Rev Esp Quimioter 2014:27(1):28-35

Antibiotic prescribing and changes in antimicrobial resistances in the health area of Segovia (Spain) during the period between 2007 and 2011                                

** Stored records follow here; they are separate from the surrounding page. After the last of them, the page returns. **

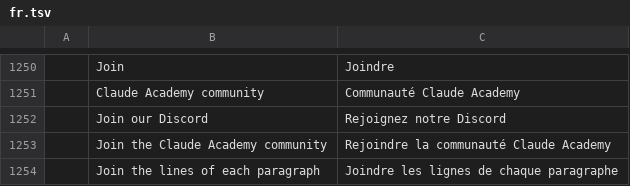
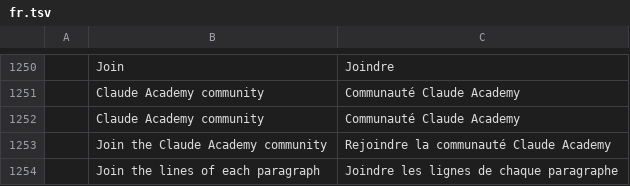
Before and after one commit to The-Agent-Factory/vectorcraft, a TSV file: crates/ui-egui/src/i18n/fr.tsv, drawn as a sheet; only a part is shown, gaps mark what is left out; removed rows and columns are numbered as before the commit, all else as after; the diff names each change by its address in the sheet, - before the commit and + after, or states it on an @@ line.

```diff
--- a/crates/ui-egui/src/i18n/fr.tsv
+++ b/crates/ui-egui/src/i18n/fr.tsv
-row 1252:  | Join our Discord | Rejoignez notre Discord
+row 1252:  | Claude Academy community | Communauté Claude Academy
```
Also changed, not shown: crates/ui-egui/src/i18n/ja.tsv, crates/ui-egui/src/i18n/ru.tsv, 7 other files.
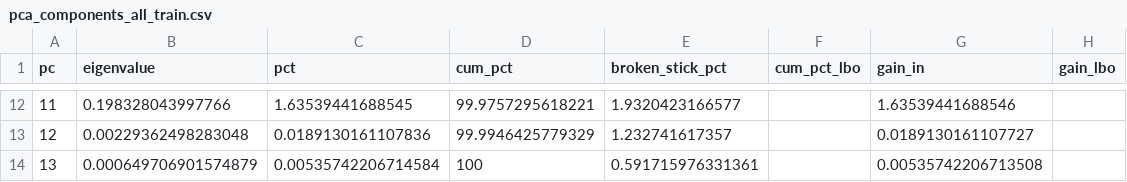
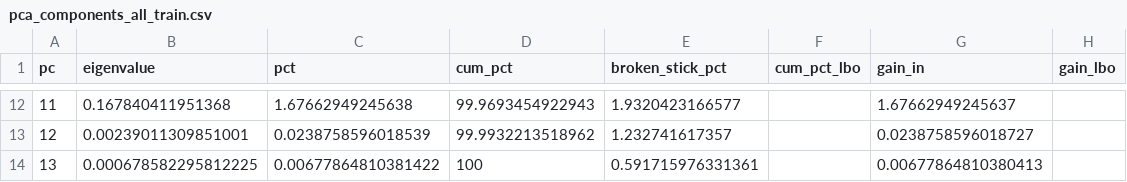
Before and after one commit to grovi1510/indpensim-process-analytics, a CSV file: results/pca_components_all_train.csv, drawn as a sheet; only a part is shown, gaps mark what is left out; the diff covers the shown part only.

```diff
--- a/results/pca_components_all_train.csv
+++ b/results/pca_components_all_train.csv
@@ -12,3 +12,3 @@ pc,eigenvalue,pct,cum_pct,broken_stick_pct,cum_pct_lbo,gain_in,gain_lbo
-11,0.198328043997766,1.63539441688545,99.9757295618221,1.9320423166577,,1.63539441688546,
-12,0.00229362498283048,0.0189130161107836,99.9946425779329,1.232741617357,,0.0189130161107727,
-13,0.000649706901574879,0.00535742206714584,100,0.591715976331361,,0.00535742206713508,
+11,0.167840411951368,1.67662949245638,99.9693454922943,1.9320423166577,,1.67662949245637,
+12,0.00239011309851001,0.0238758596018539,99.9932213518962,1.232741617357,,0.0238758596018727,
+13,0.000678582295812225,0.00677864810381422,100,0.591715976331361,,0.00677864810380413,
```
Also changed, not shown: 60 edited cells elsewhere in this file, 9 other files.
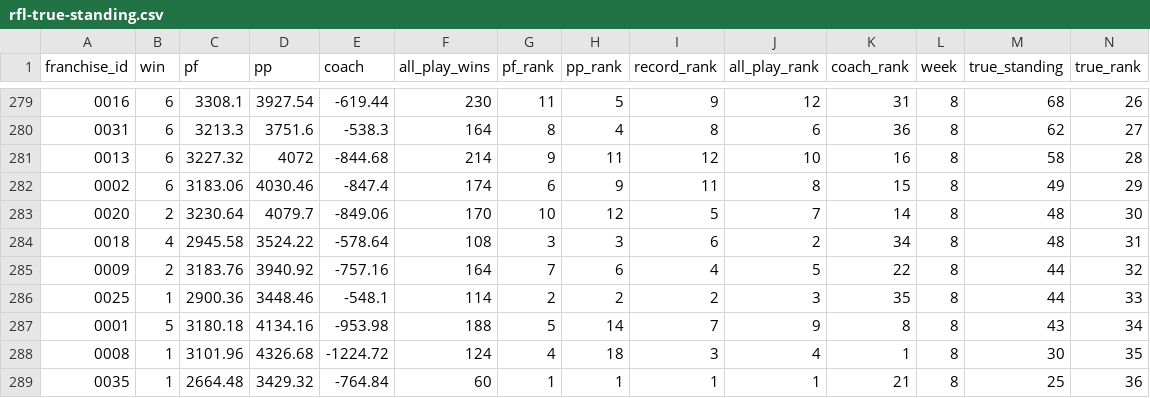
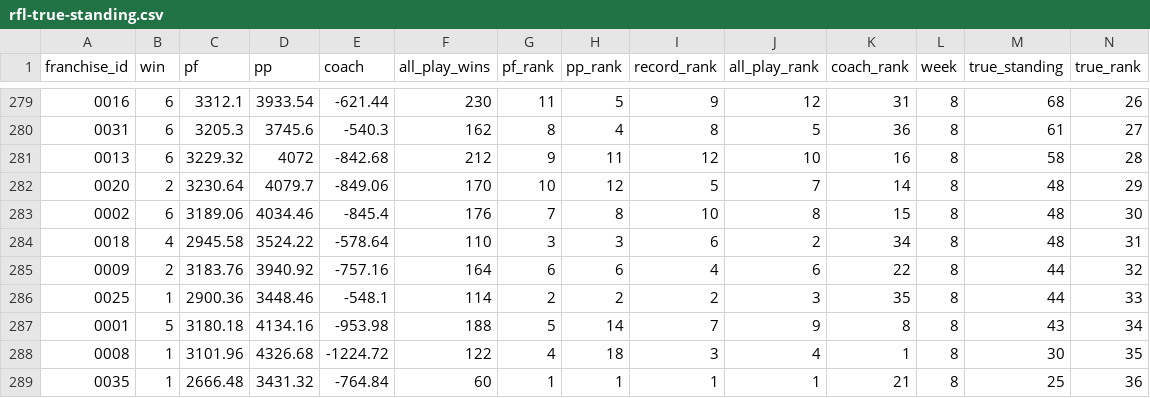
Before and after one commit to jak3sch/rfl, a CSV file: data/rfl-true-standing.csv, drawn as a sheet; only a part is shown, gaps mark what is left out; the diff covers the shown part only.

Commit message:
rfl true standing update week 8

```diff
--- a/data/rfl-true-standing.csv
+++ b/data/rfl-true-standing.csv
@@ -279,11 +279,11 @@
-"0016",6,3308.1,3927.54,-619.44,230,11,5,9,12,31,8,68,26
-"0031",6,3213.3,3751.6,-538.3,164,8,4,8,6,36,8,62,27
-"0013",6,3227.32,4072,-844.68,214,9,11,12,10,16,8,58,28
-"0002",6,3183.06,4030.46,-847.4,174,6,9,11,8,15,8,49,29
-"0020",2,3230.64,4079.7,-849.06,170,10,12,5,7,14,8,48,30
-"0018",4,2945.58,3524.22,-578.64,108,3,3,6,2,34,8,48,31
-"0009",2,3183.76,3940.92,-757.16,164,7,6,4,5,22,8,44,32
+"0016",6,3312.1,3933.54,-621.44,230,11,5,9,12,31,8,68,26
+"0031",6,3205.3,3745.6,-540.3,162,8,4,8,5,36,8,61,27
+"0013",6,3229.32,4072,-842.68,212,9,11,12,10,16,8,58,28
+"0020",2,3230.64,4079.7,-849.06,170,10,12,5,7,14,8,48,29
+"0002",6,3189.06,4034.46,-845.4,176,7,8,10,8,15,8,48,30
+"0018",4,2945.58,3524.22,-578.64,110,3,3,6,2,34,8,48,31
+"0009",2,3183.76,3940.92,-757.16,164,6,6,4,6,22,8,44,32
 "0025",1,2900.36,3448.46,-548.1,114,2,2,2,3,35,8,44,33
 "0001",5,3180.18,4134.16,-953.98,188,5,14,7,9,8,8,43,34
-"0008",1,3101.96,4326.68,-1224.72,124,4,18,3,4,1,8,30,35
-"0035",1,2664.48,3429.32,-764.84,60,1,1,1,1,21,8,25,36
+"0008",1,3101.96,4326.68,-1224.72,122,4,18,3,4,1,8,30,35
+"0035",1,2666.48,3431.32,-764.84,60,1,1,1,1,21,8,25,36
```
Also changed, not shown: 1 added row, 1 removed row and 61 edited cells elsewhere in this file.
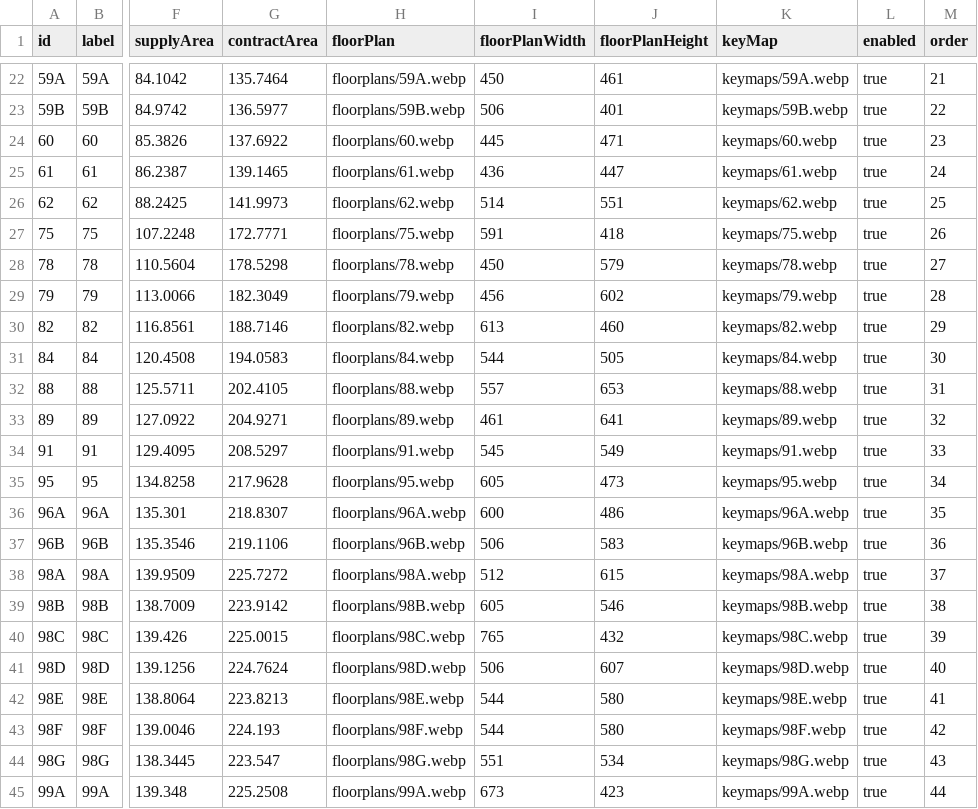
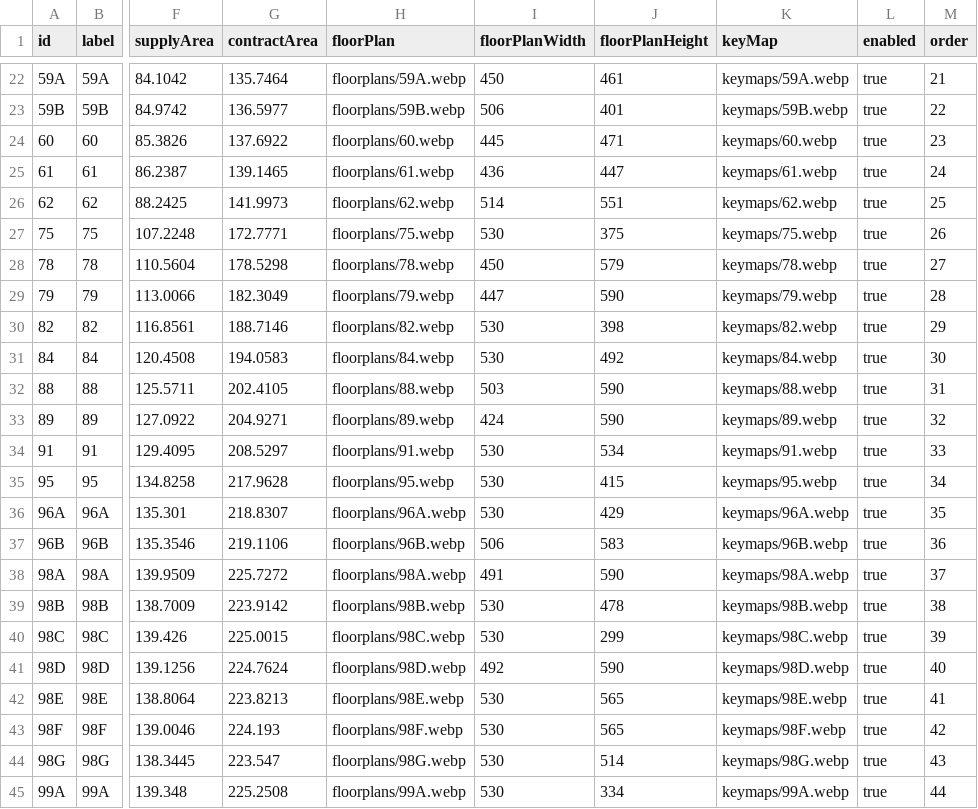
Before and after one commit to pyodep/hillstate, a CSV file: public/client/datasets/unit-types.csv, drawn as a sheet; only a part is shown, gaps mark what is left out; the diff covers the shown part only; the diff names each change by its address in the sheet, - before the commit and + after, or states it on an @@ line.

```diff
--- a/public/client/datasets/unit-types.csv
+++ b/public/client/datasets/unit-types.csv
-I27 (floorPlanWidth): 591
+I27 (floorPlanWidth): 530
-J27 (floorPlanHeight): 418
+J27 (floorPlanHeight): 375
-I29 (floorPlanWidth): 456
+I29 (floorPlanWidth): 447
-J29 (floorPlanHeight): 602
+J29 (floorPlanHeight): 590
-I30 (floorPlanWidth): 613
+I30 (floorPlanWidth): 530
-J30 (floorPlanHeight): 460
+J30 (floorPlanHeight): 398
-I31 (floorPlanWidth): 544
+I31 (floorPlanWidth): 530
-J31 (floorPlanHeight): 505
+J31 (floorPlanHeight): 492
-I32 (floorPlanWidth): 557
+I32 (floorPlanWidth): 503
-J32 (floorPlanHeight): 653
+J32 (floorPlanHeight): 590
-I33 (floorPlanWidth): 461
+I33 (floorPlanWidth): 424
-J33 (floorPlanHeight): 641
+J33 (floorPlanHeight): 590
-I34 (floorPlanWidth): 545
+I34 (floorPlanWidth): 530
-J34 (floorPlanHeight): 549
+J34 (floorPlanHeight): 534
-I35 (floorPlanWidth): 605
+I35 (floorPlanWidth): 530
-J35 (floorPlanHeight): 473
+J35 (floorPlanHeight): 415
-I36 (floorPlanWidth): 600
+I36 (floorPlanWidth): 530
-J36 (floorPlanHeight): 486
+J36 (floorPlanHeight): 429
-I38 (floorPlanWidth): 512
+I38 (floorPlanWidth): 491
-J38 (floorPlanHeight): 615
+J38 (floorPlanHeight): 590
-I39 (floorPlanWidth): 605
+I39 (floorPlanWidth): 530
-J39 (floorPlanHeight): 546
+J39 (floorPlanHeight): 478
-I40 (floorPlanWidth): 765
+I40 (floorPlanWidth): 530
-J40 (floorPlanHeight): 432
+J40 (floorPlanHeight): 299
-I41 (floorPlanWidth): 506
+I41 (floorPlanWidth): 492
-J41 (floorPlanHeight): 607
+J41 (floorPlanHeight): 590
-I42:I43 (floorPlanWidth): 544
+I42:I43 (floorPlanWidth): 530
-J42:J43 (floorPlanHeight): 580
+J42:J43 (floorPlanHeight): 565
-I44 (floorPlanWidth): 551
+I44 (floorPlanWidth): 530
-J44 (floorPlanHeight): 534
+J44 (floorPlanHeight): 514
-I45 (floorPlanWidth): 673
+I45 (floorPlanWidth): 530
-J45 (floorPlanHeight): 423
+J45 (floorPlanHeight): 334
```
Also changed, not shown: 34 edited cells elsewhere in this file, 37 other files.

Introduction. We analyzed the antibiotic prescribing and resistances of respiratory and urinary pathogens more common in the Health Area of Segovia in the period 2007-2011. The aim of the study was to investigate variability, time trends of antibiotic prescribing and correlation with changes in the antimicrobial resistance patterns.
Material and methods. Retrospective cross-sectional study. Antibiotic consumption was expressed in defined daily doses (DDD) per 1000 inhabitants per day (DHD). The antimicrobial resistance was expressed in percentages. Trend analysis was performed testing Spearman and Pearson correlation coefficients.
Results. The average antibiotic prescribing was 14.17 DHD, the coefficient and low ratio was 38.93% and 17.94. Penicillins was the most prescribed group (73%). Rural localization, lack of training MIR, distance to hospital and percentage of patients >65 years; showed significant association with increased antibiotic prescribing. Resistance of E. coli to cotrimoxazole and resistance of H. influenzae to amoxicillin decreased both by 8%. Resistance of S. pyogenes to erythromycin decreased by 5%. Resistances of S. pneumoniae to penicillin and E.coli to cephalosporins were both increased by 12%. Correlation between antibiotic prescription and resistances did not show singnificative results.
Conclusions. Prescribing of antibiotics decreased by 3.2% during the period. The use of broad-spectrum antibiotics was increased. Geographic wide variation in antibiotic prescribing was detected, also between physicians. There were not obtained conclusive data from the correlation between antibiotic prescribing and antimicrobial resistance.

Rev Esp Quimioter 2014:27(1):28-35 [pdf]